Every line in the records below that holds the word "deployment" is to be copied.

Data records
-----
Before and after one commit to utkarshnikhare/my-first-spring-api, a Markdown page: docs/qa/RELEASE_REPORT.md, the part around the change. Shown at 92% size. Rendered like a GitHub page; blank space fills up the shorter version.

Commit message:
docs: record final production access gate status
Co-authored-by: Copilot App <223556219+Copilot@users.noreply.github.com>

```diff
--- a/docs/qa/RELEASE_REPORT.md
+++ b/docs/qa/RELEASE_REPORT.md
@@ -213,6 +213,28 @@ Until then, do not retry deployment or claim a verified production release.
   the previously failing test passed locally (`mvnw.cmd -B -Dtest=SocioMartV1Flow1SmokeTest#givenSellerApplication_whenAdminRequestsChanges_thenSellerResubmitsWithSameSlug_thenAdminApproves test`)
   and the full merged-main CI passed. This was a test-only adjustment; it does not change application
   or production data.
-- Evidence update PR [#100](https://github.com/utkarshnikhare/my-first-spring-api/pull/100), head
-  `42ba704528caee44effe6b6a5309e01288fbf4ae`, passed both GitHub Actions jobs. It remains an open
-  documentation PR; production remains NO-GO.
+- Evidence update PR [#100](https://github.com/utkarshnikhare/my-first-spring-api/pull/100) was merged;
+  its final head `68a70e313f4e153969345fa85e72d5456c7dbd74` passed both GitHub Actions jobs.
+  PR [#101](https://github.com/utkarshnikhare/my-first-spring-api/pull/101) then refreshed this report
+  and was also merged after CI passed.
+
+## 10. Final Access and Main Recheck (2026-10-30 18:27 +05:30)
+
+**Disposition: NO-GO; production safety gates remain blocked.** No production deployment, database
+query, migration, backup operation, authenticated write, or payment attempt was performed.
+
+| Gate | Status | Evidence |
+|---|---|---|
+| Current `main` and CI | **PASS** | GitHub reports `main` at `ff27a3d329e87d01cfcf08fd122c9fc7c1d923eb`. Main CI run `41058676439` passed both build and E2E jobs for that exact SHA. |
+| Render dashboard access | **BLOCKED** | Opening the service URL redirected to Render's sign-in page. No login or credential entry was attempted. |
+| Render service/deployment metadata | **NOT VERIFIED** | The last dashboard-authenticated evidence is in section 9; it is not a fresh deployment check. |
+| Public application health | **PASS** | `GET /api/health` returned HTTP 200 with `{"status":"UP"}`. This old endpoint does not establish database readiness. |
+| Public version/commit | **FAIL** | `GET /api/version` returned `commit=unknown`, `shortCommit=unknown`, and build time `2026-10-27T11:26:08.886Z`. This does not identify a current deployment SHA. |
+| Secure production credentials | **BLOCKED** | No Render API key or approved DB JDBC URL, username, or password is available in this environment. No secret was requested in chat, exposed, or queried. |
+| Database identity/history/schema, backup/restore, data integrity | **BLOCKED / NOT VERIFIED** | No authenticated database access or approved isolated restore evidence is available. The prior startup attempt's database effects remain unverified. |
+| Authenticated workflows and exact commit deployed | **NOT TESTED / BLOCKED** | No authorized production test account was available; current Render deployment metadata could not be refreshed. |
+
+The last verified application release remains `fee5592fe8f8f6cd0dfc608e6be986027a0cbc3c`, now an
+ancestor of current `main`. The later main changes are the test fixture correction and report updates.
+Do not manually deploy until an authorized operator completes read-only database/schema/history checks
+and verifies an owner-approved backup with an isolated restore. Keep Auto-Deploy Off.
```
-----
▸ **ANSWER TO THIS TASK**
@@ -213,6 +213,28 @@ Until then, do not retry deployment or claim a verified production release.
+**Disposition: NO-GO; production safety gates remain blocked.** No production deployment, database
+| Render service/deployment metadata | **NOT VERIFIED** | The last dashboard-authenticated evidence is in section 9; it is not a fresh deployment check. |
+| Public version/commit | **FAIL** | `GET /api/version` returned `commit=unknown`, `shortCommit=unknown`, and build time `2026-10-27T11:26:08.886Z`. This does not identify a current deployment SHA. |
+| Authenticated workflows and exact commit deployed | **NOT TESTED / BLOCKED** | No authorized production test account was available; current Render deployment metadata could not be refreshed. |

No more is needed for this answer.